HRC42 – IDSN and MRG call attention to the role played by decent-based discrimination in modern slavery
Human Rights Council – 42nd Session
Geneva, Monday 9th September 2019
ID with the SR on contemporary forms of slavery – item 3
Minority Rights Group and the International Dalit Solidarity Network welcome your report. As you are looking at the features of slavery today, we would like to highlight the role played by descent-based discrimination, in the perpetuation of contemporary forms of slavery like bonded labour. In particular, caste hierarchies put lower castes in a position of vulnerability to enslavement.
Due to widespread exclusion, Dalits have limited access to resources, education, services and development, keeping many in extreme poverty and making them particularly vulnerable to different contemporary forms of contemporary slavery. 80% of those working in bonded labour in India, Pakistan and Nepal are Dalits or indigenous, in particular in agriculture as caste structures are deeply entrenched in rural areas. The majority of workers in India’s brick-kiln industry, where bonded labour and child labour are endemic, is composed of Dalits, working 9 to 12 hours a day, with little recourse to justice. Victims remain in such debt bondage for generations as it passes from through the family.

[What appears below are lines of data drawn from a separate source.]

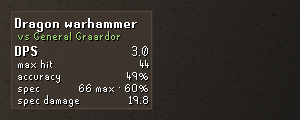
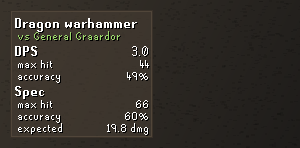
T-067: pictures for master 7644d1c; the example's specs' luck back
- Re-rendered on 7644d1c: the DPS overlay's Spec section (T-077), the
  Defence card's rows (T-076), History's layout (T-082 and the side panel
  tweaks).
- T-076 measures "Not matched" against the attacks as thrown, so the
  specials' luck no longer shows as an empty row (T-067's D-4). The
  Graardor example carries its missed first hammer again: specs 1 s slower.
- CHANGELOG: forced downtime is a neutral "mechanics" line (T-074, T-080).

Claude-Session: https://claude.ai/code/session_01X18etdM16w4AUQNJwybjo9

diff --git a/src/test/java/com/pvmlogs/ReadmePictures.java b/src/test/java/com/pvmlogs/ReadmePictures.java
@@ -547,9 +547,10 @@ public final class ReadmePictures
 				r.magicDefenceEnd = -1;
 				r.specs.put("DRAGON_WARHAMMER", new int[]{hammers.length, specsLanded});
 				fight.recordDrain(r);
-				// The drain's worth as realized. The specs' own share of Luck is left at 0: on master a non-zero share
-				// shows as an empty "Not matched to an attack" row on the Damage card (reported in T-067's status).
-				fight.recordSpecOutcomes(0, 0, drainValue, drainValue);
+				// The first hammer missed, so the drain came one swing late: worse than the average outcome by about
+				// what the drain adds over two swings. That share of Luck is the specs' (T-050).
+				final double shift = 2 * (TENTACLE_DRAINED - TENTACLE_FULL) * TENTACLE_MAX / 2.0;
+				fight.recordSpecOutcomes(shift, 0, drainValue, drainValue + shift);
 			}
 			fight.end(true, now());
 			room.end(now());

diff --git a/CHANGELOG.md b/CHANGELOG.md
@@ -6,6 +6,7 @@ Luck vs Skill is its own Plugin Hub entry. It began as a fork of Arodab's PvM Pe
 **Luck and Execution**
 - Luck as a percentile of how the same attacks could have rolled (bottom 20%, the middle half, top 15%), and the seconds it cost or saved.
 - Execution split into uptime, prayer, gear (armour only: your weapon and ammo are never judged) and stat boost, each in seconds.
+- Downtime the boss forces on you (where a mechanic stops you attacking) isn't lost uptime: it shows as a neutral "mechanics" line.
 - Eating is neutral: its own line, not a cost. At Vardorvis, eating for avoidable damage counts against Execution after the kill, and damage taken says how much was avoidable.
 - Defence drain: the Defence your and your party's specials took, live and after the kill, with each boss's floor, immunity and regeneration; a missed special counts as bad luck, and the drain's worth is shown in seconds.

In the garment industry, Dalit girls and women are recruited under Schemes which promise them large payouts after 3 years. They end up working a 68-hour week, locked inside factory and dormitory compounds, in violation of their freedom of association and movement, with reports of sexual harassment and suicide being widespread.
As we discuss decent work through the global supply chains worldwide and the Sustainable Development Goals, we reaffirm that no caste should be left behind, particularly in the context of the worst forms of labour and trends in slave-like labour. We call on you to keep monitoring and addressing the important role of descent-based discrimination in contemporary forms of slavery.
I thank you.